Volume 43 | Number 1 | Fall 2012

Teachers learn about Total Instructional Alignment at a recent conference held on the Idaho State campus.

ISU Photographic Services/Susan Duncan

Meeting New Standards

Fall 2012 Issue | By Andrew Taylor

Idaho's ability to meet the challenge of adopting the national Common Core State Standards that will be implemented in the 2013-14 school year for preschool through high school students may hinge in part on instructional integration method developed and being presented by the Idaho State University College of Education's Intermountain Center for Educational Effectiveness (ICEE).

The ICEE began offering a method of teaching, Total Instructional Alignment, to 10 Idaho school districts in 2008 and now has trained hundreds of K-12 teachers throughout the state in scores of the state's school districts utilizing the Total Instructional Alignment model. The ICEE has offered it to 52 school districts in Southeast Idaho alone.

The Common Core State Standards are designed to ensure every student that graduates from an Idaho high school is prepared for postsecondary education or the workforce, and once there, not need remediation. These standards have been adopted by 45 U.S. states and three territories.

"Total Instruction Alignment (TIA) is a method of unpacking and implementing the new standards. TIA will help ensure that kids are taught exactly what they need to know and be able to do," said Chuck Zimmerly, ICEE director.

"The new core standards and Total Instructional Alignment are the platforms to address four major challenges for educators," Zimmerly said.

Those challenges are:

  1. the implementation of the State Board of Education's Complete College Idaho program, which has the ambitious goal that 60 percent of Idahoans ages 25-34 will have a degree or certificate by 2020;
  2. student achievement;
  3. college and career readiness of high school graduates; and
  4. positioning Idaho students to be competitive in the global marketplace.

"The question for us has been 'how do you take the new, more rigorous student standards and package them in a way that teachers can deliver them in the classroom?" said Chuck Wegner, director of curriculum for Idaho School District 25 in Pocatello.

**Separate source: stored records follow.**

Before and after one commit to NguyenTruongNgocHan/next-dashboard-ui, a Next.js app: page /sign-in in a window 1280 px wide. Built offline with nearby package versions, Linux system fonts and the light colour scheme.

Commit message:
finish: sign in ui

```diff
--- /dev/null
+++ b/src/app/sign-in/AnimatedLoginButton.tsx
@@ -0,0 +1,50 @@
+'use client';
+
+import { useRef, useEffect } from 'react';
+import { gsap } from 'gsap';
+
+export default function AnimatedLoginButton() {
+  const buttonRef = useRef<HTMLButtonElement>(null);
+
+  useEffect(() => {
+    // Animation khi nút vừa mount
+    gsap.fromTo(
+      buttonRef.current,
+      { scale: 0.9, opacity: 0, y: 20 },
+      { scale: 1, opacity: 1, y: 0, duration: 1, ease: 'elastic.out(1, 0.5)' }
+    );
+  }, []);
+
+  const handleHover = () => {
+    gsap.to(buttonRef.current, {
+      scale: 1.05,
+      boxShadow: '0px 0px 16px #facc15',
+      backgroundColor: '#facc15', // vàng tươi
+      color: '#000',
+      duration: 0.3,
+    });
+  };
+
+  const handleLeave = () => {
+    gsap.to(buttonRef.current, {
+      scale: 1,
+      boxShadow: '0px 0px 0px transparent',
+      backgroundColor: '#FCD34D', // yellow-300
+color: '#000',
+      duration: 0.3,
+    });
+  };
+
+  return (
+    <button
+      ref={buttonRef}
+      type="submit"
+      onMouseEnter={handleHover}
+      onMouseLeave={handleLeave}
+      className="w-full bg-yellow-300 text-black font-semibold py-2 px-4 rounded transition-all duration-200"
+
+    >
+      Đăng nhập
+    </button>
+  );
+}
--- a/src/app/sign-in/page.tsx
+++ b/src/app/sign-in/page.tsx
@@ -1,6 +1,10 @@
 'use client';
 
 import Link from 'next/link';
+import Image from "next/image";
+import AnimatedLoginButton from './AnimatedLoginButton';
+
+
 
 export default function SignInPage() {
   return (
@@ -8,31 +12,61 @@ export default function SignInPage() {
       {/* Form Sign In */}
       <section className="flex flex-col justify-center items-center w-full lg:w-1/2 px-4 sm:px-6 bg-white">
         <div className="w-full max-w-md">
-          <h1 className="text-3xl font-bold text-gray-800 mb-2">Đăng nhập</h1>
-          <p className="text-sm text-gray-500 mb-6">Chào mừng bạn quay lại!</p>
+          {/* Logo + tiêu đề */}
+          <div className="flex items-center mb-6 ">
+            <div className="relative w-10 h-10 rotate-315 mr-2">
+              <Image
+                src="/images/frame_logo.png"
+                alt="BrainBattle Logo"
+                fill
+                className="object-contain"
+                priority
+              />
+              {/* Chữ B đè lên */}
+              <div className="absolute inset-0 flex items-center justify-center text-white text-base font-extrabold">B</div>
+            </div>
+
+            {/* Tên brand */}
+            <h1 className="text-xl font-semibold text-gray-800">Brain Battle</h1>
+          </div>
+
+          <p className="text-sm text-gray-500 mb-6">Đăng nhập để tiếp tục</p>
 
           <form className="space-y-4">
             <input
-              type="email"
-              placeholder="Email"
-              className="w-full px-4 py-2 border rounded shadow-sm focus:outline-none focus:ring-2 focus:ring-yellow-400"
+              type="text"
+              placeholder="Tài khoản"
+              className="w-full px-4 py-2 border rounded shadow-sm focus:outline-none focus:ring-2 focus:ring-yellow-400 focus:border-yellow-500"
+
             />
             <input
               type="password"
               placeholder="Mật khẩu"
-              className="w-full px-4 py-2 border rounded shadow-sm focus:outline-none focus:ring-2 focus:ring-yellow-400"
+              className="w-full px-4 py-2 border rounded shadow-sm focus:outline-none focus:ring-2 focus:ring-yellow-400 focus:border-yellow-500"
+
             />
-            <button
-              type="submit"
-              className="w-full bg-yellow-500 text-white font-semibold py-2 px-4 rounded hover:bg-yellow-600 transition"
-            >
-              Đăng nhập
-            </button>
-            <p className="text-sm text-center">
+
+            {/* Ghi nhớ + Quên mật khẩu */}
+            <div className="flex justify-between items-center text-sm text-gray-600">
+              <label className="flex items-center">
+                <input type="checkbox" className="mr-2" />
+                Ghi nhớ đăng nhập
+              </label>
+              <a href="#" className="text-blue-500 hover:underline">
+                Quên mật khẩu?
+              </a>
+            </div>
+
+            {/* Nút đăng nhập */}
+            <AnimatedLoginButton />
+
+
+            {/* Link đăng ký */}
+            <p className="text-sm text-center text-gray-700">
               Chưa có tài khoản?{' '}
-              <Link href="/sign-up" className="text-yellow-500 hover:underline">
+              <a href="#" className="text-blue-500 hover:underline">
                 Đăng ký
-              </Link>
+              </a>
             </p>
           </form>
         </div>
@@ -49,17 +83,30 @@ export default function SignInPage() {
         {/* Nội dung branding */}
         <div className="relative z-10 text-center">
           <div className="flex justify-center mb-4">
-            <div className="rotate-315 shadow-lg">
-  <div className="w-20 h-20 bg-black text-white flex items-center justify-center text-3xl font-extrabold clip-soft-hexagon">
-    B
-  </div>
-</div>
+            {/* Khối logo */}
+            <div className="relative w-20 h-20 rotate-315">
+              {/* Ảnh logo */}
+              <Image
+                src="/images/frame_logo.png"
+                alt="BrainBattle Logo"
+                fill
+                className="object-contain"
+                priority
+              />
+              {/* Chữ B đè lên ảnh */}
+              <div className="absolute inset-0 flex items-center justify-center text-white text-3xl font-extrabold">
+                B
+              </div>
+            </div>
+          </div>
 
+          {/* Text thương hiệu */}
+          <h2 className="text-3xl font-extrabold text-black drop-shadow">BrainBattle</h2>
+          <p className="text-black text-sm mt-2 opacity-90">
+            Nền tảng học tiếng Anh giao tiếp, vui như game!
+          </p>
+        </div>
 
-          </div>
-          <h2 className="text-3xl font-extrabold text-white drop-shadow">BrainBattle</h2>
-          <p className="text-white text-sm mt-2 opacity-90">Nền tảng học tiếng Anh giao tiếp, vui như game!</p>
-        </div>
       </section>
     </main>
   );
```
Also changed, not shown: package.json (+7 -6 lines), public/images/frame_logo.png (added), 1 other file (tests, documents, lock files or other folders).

He said that his district began research on how it could organize standards into units for the purpose of instruction, which led it to the Total Instructional Alignment program.

"It's hard work and a bit ambiguous, but it is a starting point and a program that an individual teacher can tweak and then take to their own classroom in preparation for implementing the new standards," said Wegner, who was among nearly 500 educators attending a summer TIA training at ISU's Pocatello campus this summer.

The founder of Total Instructional Alignment and author of a book by the same title, Lisa Carter, was among those in attendance at the TIA training in Pocatello. She pointed out that although there are other states and educational institutions using her system to address the challenges posed by the Common Core State Standards, Idaho State University's Intermountain Center for Education Effectiveness efforts are unusual.

"The partnership between the Idaho State University College of Education and Idaho local education agencies to deliver TIA to Idaho K-12 teachers and administrators is unique in the nation," Carter said. "What's unique about Idaho is the extent universities are working with the prekindergarten to 12th-grade teachers to help meet the Common Core Standards. Those standards will help graduating K-12 students be prepared for universities. It only makes sense that universities should be involved in the process."

Teams of educators at this summer's conferences learned and implemented the TIA teaching model, which aligns standards with curriculum, curriculum with instruction, and then assesses how effectively the standards have been met.

"The Idaho Total Instructional Alignment is a grassroots, teacher-driven process to design and develop a method by which the Common Core State Standards can be integrated into classroom instruction," Zimmerly said. " It is essential to begin the integration of the CCSS into classroom teaching this fall."

"Meeting the Common Core State Standards is a big deal," said Susan Jenkins, director of the TIA project and College of Education assistant dean. "The time is now for learning to meet these standards and our work with Idaho teachers is critical. The ISU College of Education is in the lead pack nationally on helping educators learn TIA so they can meet the challenge inherent in these new national standards."

"Classrooms, schools and districts that have implemented the TIA program have shown a measurable improvement in their Annual Yearly Progress Reports as mandated by the state under the No Child Left Behind Act," Jenkins said.

Conference participants were organized into teams of teachers, which are organized by content area and grade level. Those teams used the software and technology provided at the conference to develop "Total Instructional Alignment" documents that will be uses as roadmaps for their class instruction and assessment for the upcoming academic year. These documents have become a pivotal instructional tool for participating districts and are routinely used in professional development workshops and classrooms.